This woman was no different. The relationship ended badly for me. She was eight years my senior, a user and a manipulator. But that’s what I was back then: a rescuer. Show her enough love and she would come to reciprocate.
I never got closure after the breakup. For me, from what I wrongly believed was love to hate to compromise, the getting over took a long time. The anger is gone. I forgave her long ago, and myself, too, for the role I played in staying far too long in a toxic relationship. I certainly have no fond feelings for her, having dated several other women since she and I split, and marrying the best of them. I now know it was never love between us. The lesson she taught me was not about what I wanted, but about what I didn’t want.
So why do I feel so unsettled?
Maybe there are a whole heap of whys.

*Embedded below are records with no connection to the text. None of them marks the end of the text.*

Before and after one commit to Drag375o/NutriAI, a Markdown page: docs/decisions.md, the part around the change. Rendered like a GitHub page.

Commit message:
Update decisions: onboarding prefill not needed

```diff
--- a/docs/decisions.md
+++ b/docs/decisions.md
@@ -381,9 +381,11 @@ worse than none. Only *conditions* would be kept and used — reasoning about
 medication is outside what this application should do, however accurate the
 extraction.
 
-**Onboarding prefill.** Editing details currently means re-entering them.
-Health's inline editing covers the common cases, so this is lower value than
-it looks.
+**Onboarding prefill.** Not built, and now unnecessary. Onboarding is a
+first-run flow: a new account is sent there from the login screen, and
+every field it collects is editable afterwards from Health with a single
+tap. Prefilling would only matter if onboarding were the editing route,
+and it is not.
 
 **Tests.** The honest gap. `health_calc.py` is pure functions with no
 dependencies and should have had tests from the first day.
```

I confess: there were times over the years I thought of her, wondered if she ever met that 747 captain she always dreamed of marrying (she was a gate agent for a major airline). She was looking for someone to take care of her, enable her to quit her stressful job. Maybe I wanted to know if she’d met him, although she was then, after we broke up, over forty. Too old, I thought then in my anger. Anyone with a six-figure job flying 747s can have their pick of flight attendants—younger and more beautiful. Why settle for an over forty Italian even if she is well-preserved, eats well, exercises often, keeps her figure? But I never told her that. In time, after I let go the anger, I wished her well, hoped she found what she sought. That’s the kind of man I am: I don’t wish ill on anyone.
Maybe I still wanted that closure I never got. While she was still, in my mind, alive and kicking, like the alcoholic going through the steps of recovery, she might yet get in touch to apologize for the pain she caused me. Not like I fell off the planet. Now she never will.

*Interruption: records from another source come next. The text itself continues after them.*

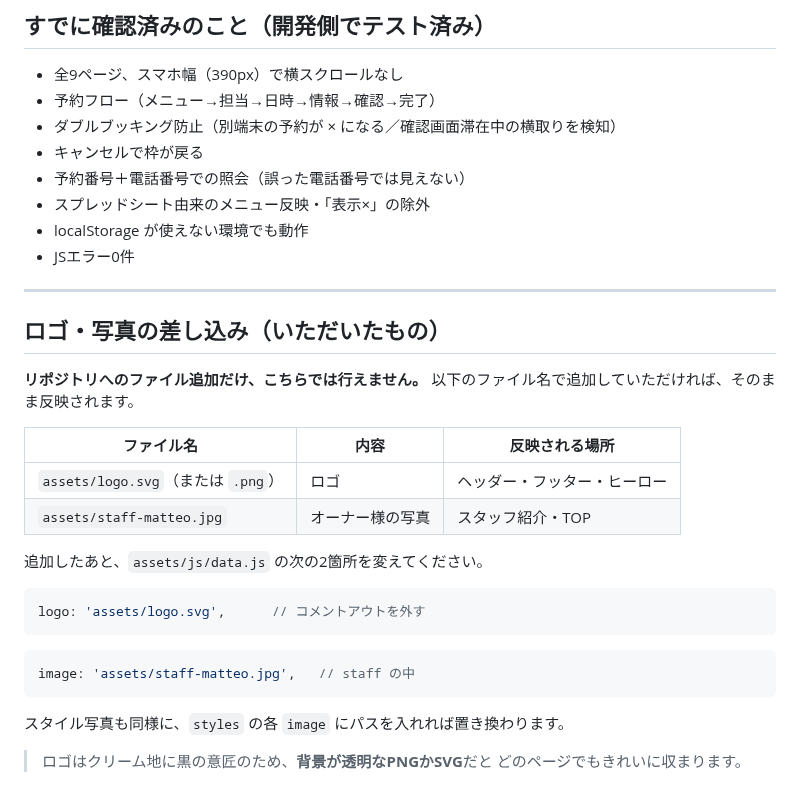
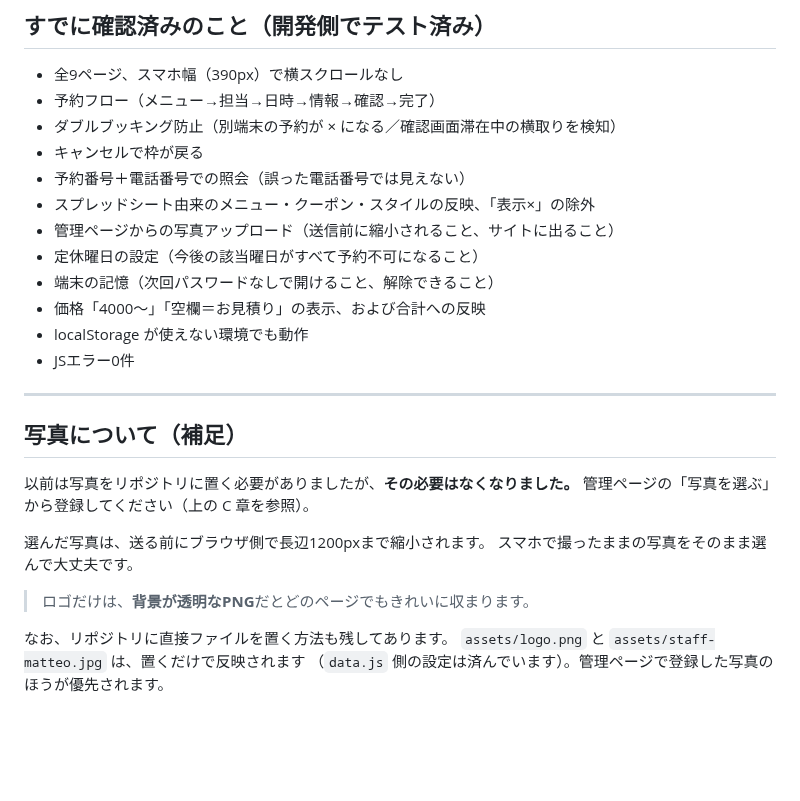
Before and after one commit to andenknt31113/salon-booking-site, a Markdown page: 公開前チェックリスト.md, the part around one of its changes. Rendered like a GitHub page; blank space fills up the shorter version.

Commit message:
Update the launch checklist for admin-managed photos and menus
The checklist still told the shop to commit image files and to supply a
menu list, both of which are now done or done differently.

````diff
--- a/公開前チェックリスト.md
+++ b/公開前チェックリスト.md
@@ -105,33 +127,26 @@
 - ダブルブッキング防止（別端末の予約が × になる／確認画面滞在中の横取りを検知）
 - キャンセルで枠が戻る
 - 予約番号＋電話番号での照会（誤った電話番号では見えない）
-- スプレッドシート由来のメニュー反映・「表示×」の除外
+- スプレッドシート由来のメニュー・クーポン・スタイルの反映、「表示×」の除外
+- 管理ページからの写真アップロード（送信前に縮小されること、サイトに出ること）
+- 定休曜日の設定（今後の該当曜日がすべて予約不可になること）
+- 端末の記憶（次回パスワードなしで開けること、解除できること）
+- 価格「4000〜」「空欄＝お見積り」の表示、および合計への反映
 - localStorage が使えない環境でも動作
 - JSエラー0件
 
 ---
 
-## ロゴ・写真の差し込み（いただいたもの）
+## 写真について（補足）
 
-**リポジトリへのファイル追加だけ、こちらでは行えません。**
-以下のファイル名で追加していただければ、そのまま反映されます。
+以前は写真をリポジトリに置く必要がありましたが、**その必要はなくなりました。**
+管理ページの「写真を選ぶ」から登録してください（上の C 章を参照）。
 
-| ファイル名 | 内容 | 反映される場所 |
-| --- | --- | --- |
-| `assets/logo.svg`（または `.png`） | ロゴ | ヘッダー・フッター・ヒーロー |
-| `assets/staff-matteo.jpg` | オーナー様の写真 | スタッフ紹介・TOP |
+選んだ写真は、送る前にブラウザ側で長辺1200pxまで縮小されます。
+スマホで撮ったままの写真をそのまま選んで大丈夫です。
 
-追加したあと、`assets/js/data.js` の次の2箇所を変えてください。
+> ロゴだけは、**背景が透明なPNG**だとどのページでもきれいに収まります。
 
-```js
-logo: 'assets/logo.svg',      // コメントアウトを外す
-```
-
-```js
-image: 'assets/staff-matteo.jpg',   // staff の中
-```
-
-スタイル写真も同様に、`styles` の各 `image` にパスを入れれば置き換わります。
-
-> ロゴはクリーム地に黒の意匠のため、**背景が透明なPNGかSVG**だと
-> どのページでもきれいに収まります。
+なお、リポジトリに直接ファイルを置く方法も残してあります。
+`assets/logo.png` と `assets/staff-matteo.jpg` は、置くだけで反映されます
+（`data.js` 側の設定は済んでいます）。管理ページで登録した写真のほうが優先されます。
````
Also changed, not shown: other parts of 公開前チェックリスト.md (+31 -9 lines).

She had ample time to make her peace, if she’d wanted to. She didn’t want to. And I’m fairly certain she never gave me a thought in the twenty-seven years after she broke up with me.

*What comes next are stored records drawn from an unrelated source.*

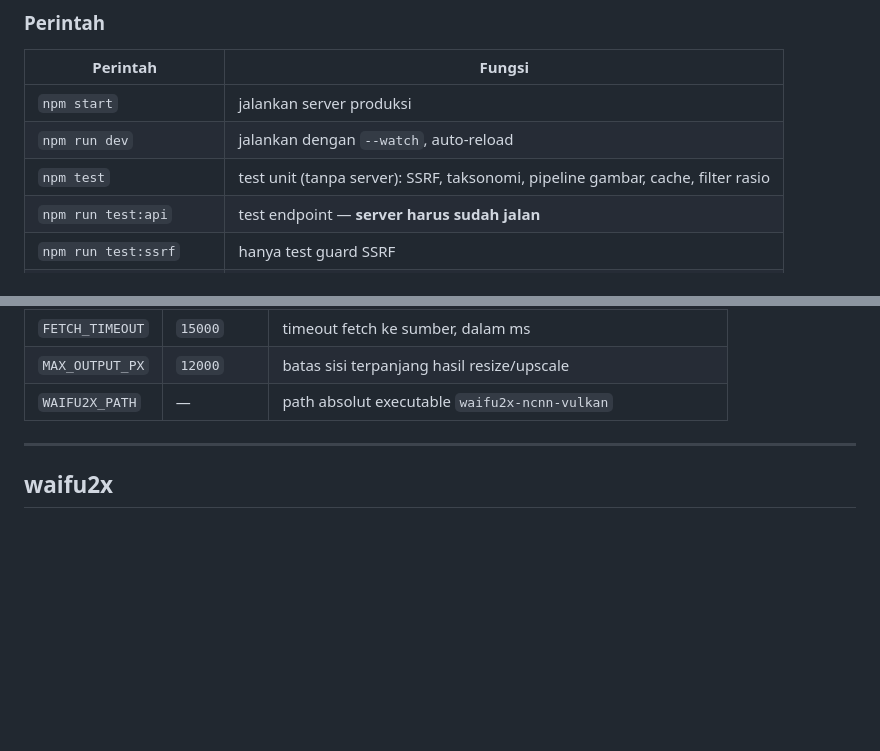
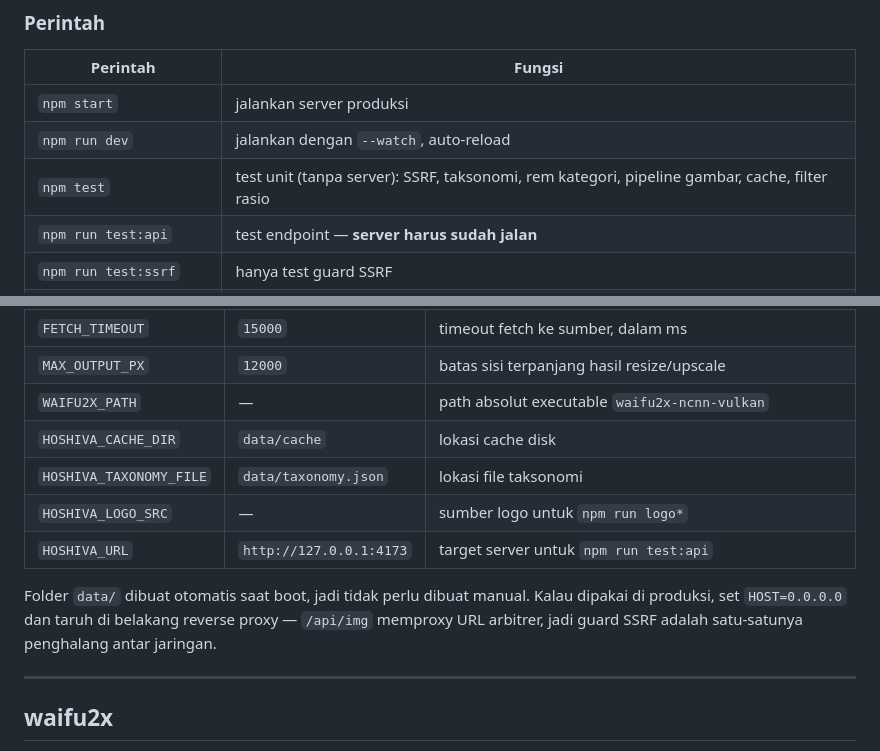
Before and after one commit to CaptainBim/Hoshiva, a Markdown page: README.md, 2 parts joined by grey strips. GitHub-like rendering; blank space fills up the shorter version.

```diff
--- a/README.md
+++ b/README.md
@@ -71,7 +71,7 @@ Windows/macOS/Linux sehingga tidak perlu compiler.
 | --- | --- |
 | `npm start` | jalankan server produksi |
 | `npm run dev` | jalankan dengan `--watch`, auto-reload |
-| `npm test` | test unit (tanpa server): SSRF, taksonomi, pipeline gambar, cache, filter rasio |
+| `npm test` | test unit (tanpa server): SSRF, taksonomi, rem kategori, pipeline gambar, cache, filter rasio |
 | `npm run test:api` | test endpoint — **server harus sudah jalan** |
 | `npm run test:ssrf` | hanya test guard SSRF |
 | `npm run test:taxonomy` | hanya test aturan kategori otomatis |
@@ -89,6 +89,15 @@ Windows/macOS/Linux sehingga tidak perlu compiler.
 | `FETCH_TIMEOUT` | `15000` | timeout fetch ke sumber, dalam ms |
 | `MAX_OUTPUT_PX` | `12000` | batas sisi terpanjang hasil resize/upscale |
 | `WAIFU2X_PATH` | — | path absolut executable `waifu2x-ncnn-vulkan` |
+| `HOSHIVA_CACHE_DIR` | `data/cache` | lokasi cache disk |
+| `HOSHIVA_TAXONOMY_FILE` | `data/taxonomy.json` | lokasi file taksonomi |
+| `HOSHIVA_LOGO_SRC` | — | sumber logo untuk `npm run logo*` |
+| `HOSHIVA_URL` | `http://127.0.0.1:4173` | target server untuk `npm run test:api` |
+
+Folder `data/` dibuat otomatis saat boot, jadi tidak perlu dibuat manual. Kalau
+dipakai di produksi, set `HOST=0.0.0.0` dan taruh di belakang reverse proxy —
+`/api/img` memproxy URL arbitrer, jadi guard SSRF adalah satu-satunya penghalang
+antar jaringan.
 
 ---
 
```
Also changed, not shown: other parts of README.md (+42 -103 lines).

Today I’m ashamed to admit I considered, after my first book was published twenty years ago, sending her a copy of it, wondering if she might recognize herself in the antagonist. Nah, she was too self-absorbed. Or maybe she’d matured, grown wiser. I’ll never know.
Maybe it’s just a microcosm of life, that she was mortal, that I’m mortal. Losing my parents drove that point home twenty years ago. Hell, I already know I’m mortal. Six years ago I wondered if that Mazda I bought might be my last car. Now I’m wondering if the car I might purchase in the next year or two or three might be the last one.
Learning a couple years ago about the passing of my first boss—he was not yet even sixty—hit me hard, in part because another part of my life, a part from my long ago youth, was gone forever.
But she’d been gone, after the not quite three years we dated, for nearly twenty-eight years. Might as well have been the forever of nearly half my life.
More maybes? Maybe. Maybe the right maybe just hasn’t yet occurred to me.